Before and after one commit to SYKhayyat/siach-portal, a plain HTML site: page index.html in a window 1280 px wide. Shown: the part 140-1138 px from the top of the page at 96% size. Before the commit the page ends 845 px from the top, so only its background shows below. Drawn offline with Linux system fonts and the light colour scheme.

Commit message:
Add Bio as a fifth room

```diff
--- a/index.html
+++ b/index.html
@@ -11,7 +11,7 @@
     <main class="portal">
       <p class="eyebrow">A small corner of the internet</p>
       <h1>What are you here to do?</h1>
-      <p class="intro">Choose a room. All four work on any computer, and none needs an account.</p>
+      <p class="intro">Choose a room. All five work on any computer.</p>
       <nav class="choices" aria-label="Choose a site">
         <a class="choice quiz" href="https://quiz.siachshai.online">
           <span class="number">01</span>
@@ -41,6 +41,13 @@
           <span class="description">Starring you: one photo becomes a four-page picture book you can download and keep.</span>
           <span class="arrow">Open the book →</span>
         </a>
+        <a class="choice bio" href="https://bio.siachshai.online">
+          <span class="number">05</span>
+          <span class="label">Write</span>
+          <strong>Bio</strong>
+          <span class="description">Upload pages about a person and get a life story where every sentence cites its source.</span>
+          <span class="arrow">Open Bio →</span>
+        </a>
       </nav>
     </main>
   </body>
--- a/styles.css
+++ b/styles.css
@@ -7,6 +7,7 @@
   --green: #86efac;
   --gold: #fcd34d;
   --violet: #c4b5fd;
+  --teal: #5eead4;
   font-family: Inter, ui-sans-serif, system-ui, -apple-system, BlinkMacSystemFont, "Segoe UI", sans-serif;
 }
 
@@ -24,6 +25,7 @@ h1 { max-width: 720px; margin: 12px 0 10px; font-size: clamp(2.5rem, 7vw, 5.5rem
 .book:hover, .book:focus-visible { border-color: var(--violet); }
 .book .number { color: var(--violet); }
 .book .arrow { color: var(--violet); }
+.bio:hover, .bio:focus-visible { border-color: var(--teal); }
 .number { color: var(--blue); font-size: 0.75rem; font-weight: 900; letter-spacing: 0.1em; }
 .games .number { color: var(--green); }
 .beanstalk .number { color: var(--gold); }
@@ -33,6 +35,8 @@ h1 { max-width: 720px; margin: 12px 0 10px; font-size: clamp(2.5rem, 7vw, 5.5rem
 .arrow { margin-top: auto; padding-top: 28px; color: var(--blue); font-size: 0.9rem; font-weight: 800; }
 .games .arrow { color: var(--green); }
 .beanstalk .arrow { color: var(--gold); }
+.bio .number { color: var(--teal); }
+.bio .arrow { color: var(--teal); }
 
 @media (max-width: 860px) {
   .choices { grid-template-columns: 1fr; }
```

++++

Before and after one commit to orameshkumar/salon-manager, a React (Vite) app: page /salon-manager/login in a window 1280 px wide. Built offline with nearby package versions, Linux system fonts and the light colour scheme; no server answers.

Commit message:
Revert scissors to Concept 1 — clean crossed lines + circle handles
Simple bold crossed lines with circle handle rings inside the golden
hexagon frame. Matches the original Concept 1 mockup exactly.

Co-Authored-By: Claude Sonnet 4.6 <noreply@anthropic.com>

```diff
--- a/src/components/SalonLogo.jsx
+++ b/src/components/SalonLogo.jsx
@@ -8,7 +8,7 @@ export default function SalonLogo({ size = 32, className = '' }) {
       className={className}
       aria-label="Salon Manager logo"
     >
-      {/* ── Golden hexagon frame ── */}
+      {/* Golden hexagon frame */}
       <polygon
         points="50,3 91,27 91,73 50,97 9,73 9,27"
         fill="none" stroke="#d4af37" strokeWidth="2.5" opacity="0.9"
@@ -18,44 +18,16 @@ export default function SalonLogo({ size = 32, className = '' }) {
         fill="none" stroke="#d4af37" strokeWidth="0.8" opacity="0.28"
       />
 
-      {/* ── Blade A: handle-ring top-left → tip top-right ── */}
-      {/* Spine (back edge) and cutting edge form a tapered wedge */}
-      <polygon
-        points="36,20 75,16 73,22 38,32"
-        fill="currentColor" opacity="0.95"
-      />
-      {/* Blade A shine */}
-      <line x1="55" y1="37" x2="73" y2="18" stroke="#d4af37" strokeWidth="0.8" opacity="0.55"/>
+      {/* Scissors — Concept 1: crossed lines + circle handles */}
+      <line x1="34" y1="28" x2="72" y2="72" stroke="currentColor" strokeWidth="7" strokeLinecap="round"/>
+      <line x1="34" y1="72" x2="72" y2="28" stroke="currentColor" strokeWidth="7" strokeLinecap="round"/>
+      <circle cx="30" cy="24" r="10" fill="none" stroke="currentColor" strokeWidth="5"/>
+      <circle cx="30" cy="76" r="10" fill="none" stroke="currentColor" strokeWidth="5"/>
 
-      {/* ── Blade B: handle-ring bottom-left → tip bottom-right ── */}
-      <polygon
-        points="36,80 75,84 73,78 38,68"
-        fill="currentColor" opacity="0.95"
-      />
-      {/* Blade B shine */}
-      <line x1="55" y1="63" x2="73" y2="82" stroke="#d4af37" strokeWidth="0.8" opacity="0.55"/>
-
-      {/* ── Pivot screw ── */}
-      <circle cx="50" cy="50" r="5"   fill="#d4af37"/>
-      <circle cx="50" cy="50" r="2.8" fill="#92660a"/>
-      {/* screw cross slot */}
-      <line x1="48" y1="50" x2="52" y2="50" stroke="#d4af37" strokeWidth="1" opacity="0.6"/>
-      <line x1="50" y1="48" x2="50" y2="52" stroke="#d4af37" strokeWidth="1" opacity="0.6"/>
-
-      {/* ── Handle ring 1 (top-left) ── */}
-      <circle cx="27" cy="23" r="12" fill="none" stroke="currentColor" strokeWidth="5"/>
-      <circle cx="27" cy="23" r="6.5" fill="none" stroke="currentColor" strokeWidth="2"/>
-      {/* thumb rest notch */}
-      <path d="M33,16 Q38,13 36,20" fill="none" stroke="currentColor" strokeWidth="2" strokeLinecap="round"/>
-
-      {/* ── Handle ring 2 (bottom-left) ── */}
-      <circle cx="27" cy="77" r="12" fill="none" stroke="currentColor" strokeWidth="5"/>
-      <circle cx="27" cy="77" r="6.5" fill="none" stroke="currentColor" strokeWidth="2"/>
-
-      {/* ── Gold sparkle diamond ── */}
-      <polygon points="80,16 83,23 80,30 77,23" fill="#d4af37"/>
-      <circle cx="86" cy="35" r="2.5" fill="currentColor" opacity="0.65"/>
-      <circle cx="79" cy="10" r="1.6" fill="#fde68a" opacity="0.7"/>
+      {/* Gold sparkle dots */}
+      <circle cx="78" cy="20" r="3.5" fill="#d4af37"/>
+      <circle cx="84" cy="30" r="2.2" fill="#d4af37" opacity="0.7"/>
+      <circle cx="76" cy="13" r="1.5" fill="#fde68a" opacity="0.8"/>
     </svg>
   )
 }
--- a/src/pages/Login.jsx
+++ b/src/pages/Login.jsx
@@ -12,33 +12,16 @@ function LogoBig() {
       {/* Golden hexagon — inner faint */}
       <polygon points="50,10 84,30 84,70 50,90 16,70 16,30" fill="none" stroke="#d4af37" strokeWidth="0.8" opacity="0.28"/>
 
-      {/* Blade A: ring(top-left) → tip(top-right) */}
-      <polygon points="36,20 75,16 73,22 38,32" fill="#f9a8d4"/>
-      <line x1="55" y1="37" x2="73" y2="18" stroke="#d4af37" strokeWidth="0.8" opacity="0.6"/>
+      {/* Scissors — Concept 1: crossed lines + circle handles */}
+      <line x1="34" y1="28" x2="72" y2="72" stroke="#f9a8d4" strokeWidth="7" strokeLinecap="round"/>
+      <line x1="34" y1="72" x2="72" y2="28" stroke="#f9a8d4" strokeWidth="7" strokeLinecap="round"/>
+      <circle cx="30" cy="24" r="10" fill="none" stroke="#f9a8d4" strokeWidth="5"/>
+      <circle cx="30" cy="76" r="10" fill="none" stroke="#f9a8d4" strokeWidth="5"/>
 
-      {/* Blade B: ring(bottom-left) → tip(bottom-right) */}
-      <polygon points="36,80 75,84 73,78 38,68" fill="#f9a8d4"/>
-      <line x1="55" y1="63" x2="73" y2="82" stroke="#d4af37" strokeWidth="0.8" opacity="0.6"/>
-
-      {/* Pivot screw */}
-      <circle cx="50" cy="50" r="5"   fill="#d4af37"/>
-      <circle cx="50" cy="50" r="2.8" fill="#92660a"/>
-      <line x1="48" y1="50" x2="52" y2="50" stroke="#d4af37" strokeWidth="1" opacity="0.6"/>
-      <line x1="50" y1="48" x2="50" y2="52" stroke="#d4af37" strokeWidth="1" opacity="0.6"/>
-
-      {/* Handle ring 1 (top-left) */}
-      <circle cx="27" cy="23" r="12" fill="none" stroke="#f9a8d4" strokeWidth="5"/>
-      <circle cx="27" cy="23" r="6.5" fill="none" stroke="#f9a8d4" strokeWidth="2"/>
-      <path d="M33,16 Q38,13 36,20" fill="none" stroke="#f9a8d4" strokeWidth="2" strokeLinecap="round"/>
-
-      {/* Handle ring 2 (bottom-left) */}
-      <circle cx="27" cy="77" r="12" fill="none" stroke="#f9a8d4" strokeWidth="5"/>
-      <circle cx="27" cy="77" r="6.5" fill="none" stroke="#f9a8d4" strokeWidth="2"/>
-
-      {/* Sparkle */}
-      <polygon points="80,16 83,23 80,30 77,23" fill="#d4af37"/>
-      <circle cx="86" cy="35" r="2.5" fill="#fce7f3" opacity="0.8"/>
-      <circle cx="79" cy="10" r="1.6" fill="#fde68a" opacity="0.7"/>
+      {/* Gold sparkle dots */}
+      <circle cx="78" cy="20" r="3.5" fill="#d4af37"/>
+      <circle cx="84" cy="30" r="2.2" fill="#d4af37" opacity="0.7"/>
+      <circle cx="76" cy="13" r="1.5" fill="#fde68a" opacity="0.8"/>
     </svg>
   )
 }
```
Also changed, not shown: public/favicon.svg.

++++

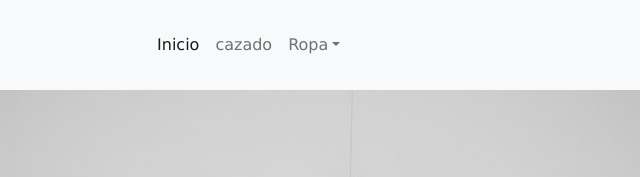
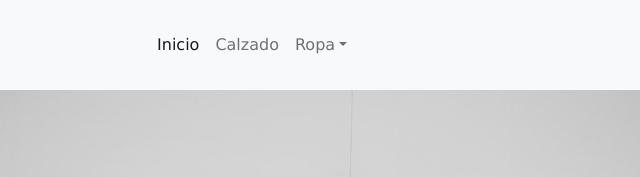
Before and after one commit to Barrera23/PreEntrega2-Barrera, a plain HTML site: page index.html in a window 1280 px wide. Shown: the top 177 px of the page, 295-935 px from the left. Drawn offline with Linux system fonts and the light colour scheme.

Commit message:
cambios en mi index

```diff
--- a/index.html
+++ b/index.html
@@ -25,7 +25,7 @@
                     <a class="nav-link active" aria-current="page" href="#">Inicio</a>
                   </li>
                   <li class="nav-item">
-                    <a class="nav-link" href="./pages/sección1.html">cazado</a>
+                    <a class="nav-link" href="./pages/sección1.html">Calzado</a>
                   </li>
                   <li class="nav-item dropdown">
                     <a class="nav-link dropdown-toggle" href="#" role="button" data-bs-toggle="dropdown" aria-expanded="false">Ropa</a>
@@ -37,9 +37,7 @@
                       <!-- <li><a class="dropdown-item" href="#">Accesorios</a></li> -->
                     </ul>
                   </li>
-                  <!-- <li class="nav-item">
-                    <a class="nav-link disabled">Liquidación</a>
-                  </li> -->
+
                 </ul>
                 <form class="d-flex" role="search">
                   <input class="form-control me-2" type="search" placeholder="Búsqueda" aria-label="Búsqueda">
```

++++

**Work required:** Work out how many lines of the listing above include "crossed". Answer with the number and nothing more.

**Exercise solution:** 4